* [Activity] Scan the listing for the word "another", and copy out each line where it is found.
╭──
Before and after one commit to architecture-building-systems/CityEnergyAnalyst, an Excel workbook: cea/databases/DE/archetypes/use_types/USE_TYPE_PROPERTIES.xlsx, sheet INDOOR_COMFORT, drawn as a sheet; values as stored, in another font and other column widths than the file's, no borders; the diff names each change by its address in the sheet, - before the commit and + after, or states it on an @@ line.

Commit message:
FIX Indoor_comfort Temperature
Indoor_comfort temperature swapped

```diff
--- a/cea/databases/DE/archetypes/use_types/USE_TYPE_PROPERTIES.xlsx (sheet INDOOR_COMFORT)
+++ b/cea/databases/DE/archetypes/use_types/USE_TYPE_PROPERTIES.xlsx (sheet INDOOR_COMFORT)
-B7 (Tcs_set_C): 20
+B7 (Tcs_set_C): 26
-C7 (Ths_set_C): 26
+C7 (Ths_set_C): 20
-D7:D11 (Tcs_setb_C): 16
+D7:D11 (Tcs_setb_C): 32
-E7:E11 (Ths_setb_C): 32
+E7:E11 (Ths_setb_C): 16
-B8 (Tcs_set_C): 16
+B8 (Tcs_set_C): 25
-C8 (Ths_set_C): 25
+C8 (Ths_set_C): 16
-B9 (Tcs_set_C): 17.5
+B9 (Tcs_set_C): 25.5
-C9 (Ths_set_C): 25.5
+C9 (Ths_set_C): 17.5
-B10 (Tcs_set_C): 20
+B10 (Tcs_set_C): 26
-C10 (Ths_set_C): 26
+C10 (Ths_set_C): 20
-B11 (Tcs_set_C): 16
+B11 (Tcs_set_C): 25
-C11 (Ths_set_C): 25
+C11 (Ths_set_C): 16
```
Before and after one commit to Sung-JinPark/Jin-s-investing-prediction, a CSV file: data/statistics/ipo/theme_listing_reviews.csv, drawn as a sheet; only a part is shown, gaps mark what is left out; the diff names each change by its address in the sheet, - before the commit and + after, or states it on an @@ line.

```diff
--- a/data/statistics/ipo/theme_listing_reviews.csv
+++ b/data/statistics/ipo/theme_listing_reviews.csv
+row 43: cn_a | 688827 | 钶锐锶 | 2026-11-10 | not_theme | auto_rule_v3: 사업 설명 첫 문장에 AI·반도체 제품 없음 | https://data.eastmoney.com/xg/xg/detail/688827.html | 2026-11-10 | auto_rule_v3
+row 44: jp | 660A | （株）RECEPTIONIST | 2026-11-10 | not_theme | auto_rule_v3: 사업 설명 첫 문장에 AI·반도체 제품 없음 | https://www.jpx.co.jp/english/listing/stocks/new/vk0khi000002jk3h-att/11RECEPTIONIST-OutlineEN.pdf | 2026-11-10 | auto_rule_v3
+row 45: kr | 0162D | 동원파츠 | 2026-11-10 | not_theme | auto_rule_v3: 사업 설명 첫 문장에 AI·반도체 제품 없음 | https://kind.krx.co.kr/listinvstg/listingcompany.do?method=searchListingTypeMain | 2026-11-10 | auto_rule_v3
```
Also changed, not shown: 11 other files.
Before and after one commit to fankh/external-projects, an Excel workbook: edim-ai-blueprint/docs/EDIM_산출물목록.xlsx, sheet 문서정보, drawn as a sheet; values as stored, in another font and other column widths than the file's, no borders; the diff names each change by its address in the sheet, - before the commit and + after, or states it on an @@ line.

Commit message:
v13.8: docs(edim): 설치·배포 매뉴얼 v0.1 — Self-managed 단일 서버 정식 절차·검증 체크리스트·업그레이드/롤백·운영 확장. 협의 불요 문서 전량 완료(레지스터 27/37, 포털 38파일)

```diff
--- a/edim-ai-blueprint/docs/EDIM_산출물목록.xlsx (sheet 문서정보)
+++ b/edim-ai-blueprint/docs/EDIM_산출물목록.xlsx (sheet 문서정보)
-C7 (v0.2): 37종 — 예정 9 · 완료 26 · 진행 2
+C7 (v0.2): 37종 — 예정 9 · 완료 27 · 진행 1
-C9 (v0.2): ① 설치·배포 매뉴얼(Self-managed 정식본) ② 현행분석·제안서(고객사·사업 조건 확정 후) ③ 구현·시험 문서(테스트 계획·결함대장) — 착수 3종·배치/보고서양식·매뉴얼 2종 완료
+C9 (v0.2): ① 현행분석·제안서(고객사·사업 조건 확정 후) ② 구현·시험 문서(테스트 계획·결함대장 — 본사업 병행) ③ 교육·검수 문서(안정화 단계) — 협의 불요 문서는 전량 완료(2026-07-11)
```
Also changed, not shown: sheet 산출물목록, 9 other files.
╰──
* [The answer]
Before and after one commit to architecture-building-systems/CityEnergyAnalyst, an Excel workbook: cea/databases/DE/archetypes/use_types/USE_TYPE_PROPERTIES.xlsx, sheet INDOOR_COMFORT, drawn as a sheet; values as stored, in another font and other column widths than the file's, no borders; the diff names each change by its address in the sheet, - before the commit and + after, or states it on an @@ line.
Before and after one commit to fankh/external-projects, an Excel workbook: edim-ai-blueprint/docs/EDIM_산출물목록.xlsx, sheet 문서정보, drawn as a sheet; values as stored, in another font and other column widths than the file's, no borders; the diff names each change by its address in the sheet, - before the commit and + after, or states it on an @@ line.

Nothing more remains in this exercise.